EXERCISE:
Output everything in the data exactly, leaving the pictures out.

RECORD SET:
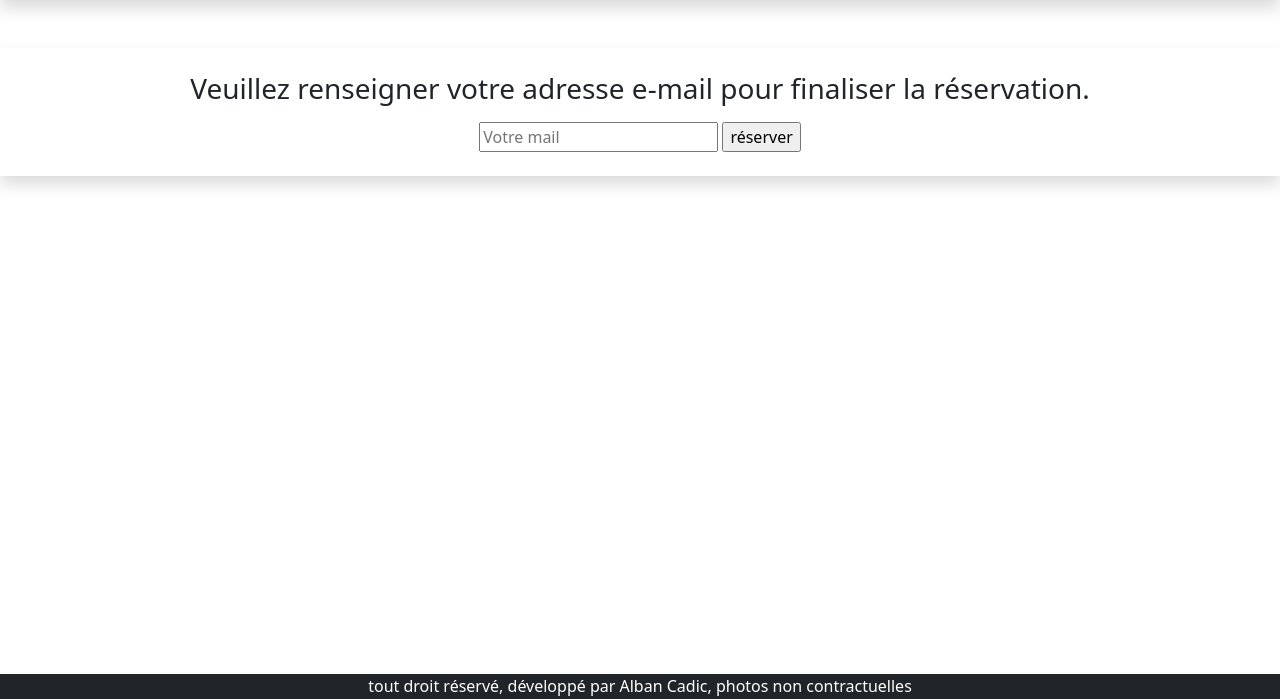
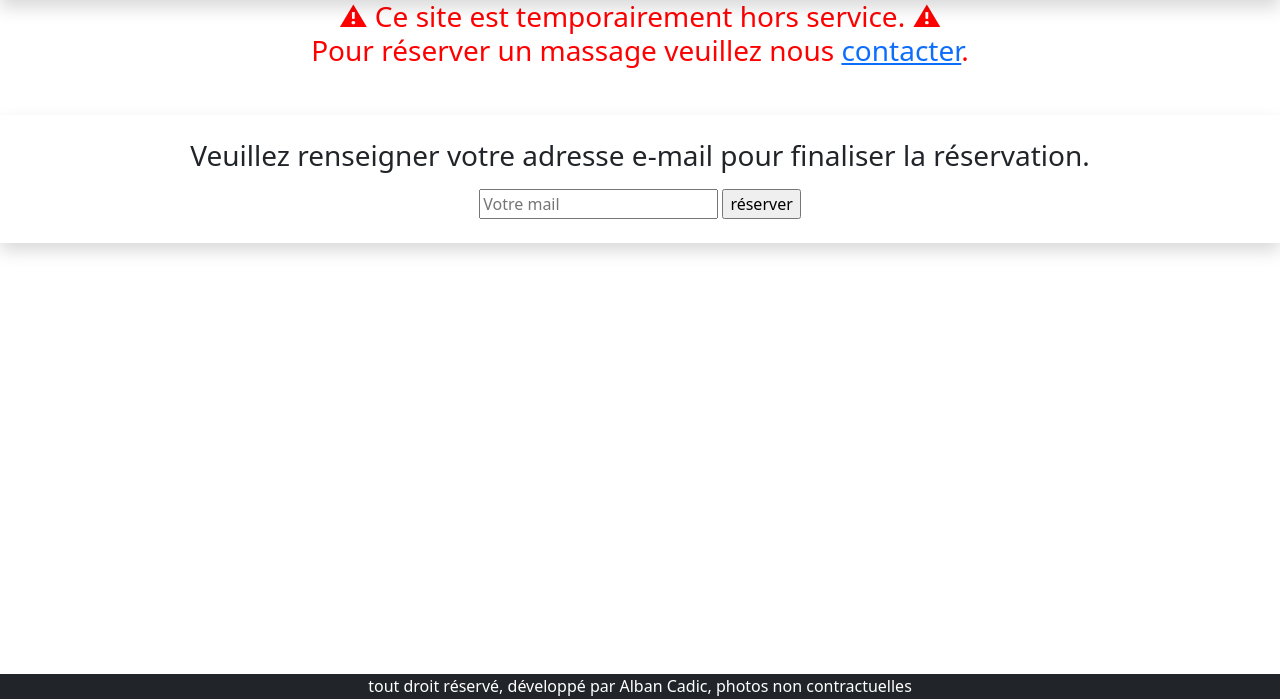
Before and after one commit to Extreme5/mon-nouveau-blog, a Django app: page /reservation4 in a window 1280 px wide. Shown: the part 101-800 px from the top of the page. Run offline with Django 4.2, Linux system fonts and the light colour scheme; grey boxes are pictures that could not be loaded.

Commit message:
hors service

```diff
--- a/extreme/templates/bases.html
+++ b/extreme/templates/bases.html
@@ -38,6 +38,8 @@
       border-bottom: 1px solid;
       background: #404040;
     }
+    .hs
+    {color: red}
 
 	</style>
 
@@ -65,6 +67,10 @@
       </ul>
     </div>
   </nav>
+  <center>
+  <p class="hs h3">⚠ Ce site est temporairement hors service. ⚠<br>
+  Pour réserver un massage veuillez nous <a href="{% url 'contact'%}">contacter</a>.</p>
+  </center>
 {% block content %}
 
 	{% endblock %}
```
Lines whose indentation alone changed are shown as unchanged.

EXERCISE OUTPUT:
Before and after one commit to Extreme5/mon-nouveau-blog, a Django app: page /reservation4 in a window 1280 px wide. Shown: the part 101-800 px from the top of the page. Run offline with Django 4.2, Linux system fonts and the light colour scheme; grey boxes are pictures that could not be loaded.

Commit message:
hors service

```diff
--- a/extreme/templates/bases.html
+++ b/extreme/templates/bases.html
@@ -38,6 +38,8 @@
       border-bottom: 1px solid;
       background: #404040;
     }
+    .hs
+    {color: red}
 
 	</style>
 
@@ -65,6 +67,10 @@
       </ul>
     </div>
   </nav>
+  <center>
+  <p class="hs h3">⚠ Ce site est temporairement hors service. ⚠<br>
+  Pour réserver un massage veuillez nous <a href="{% url 'contact'%}">contacter</a>.</p>
+  </center>
 {% block content %}
 
 	{% endblock %}
```
Lines whose indentation alone changed are shown as unchanged.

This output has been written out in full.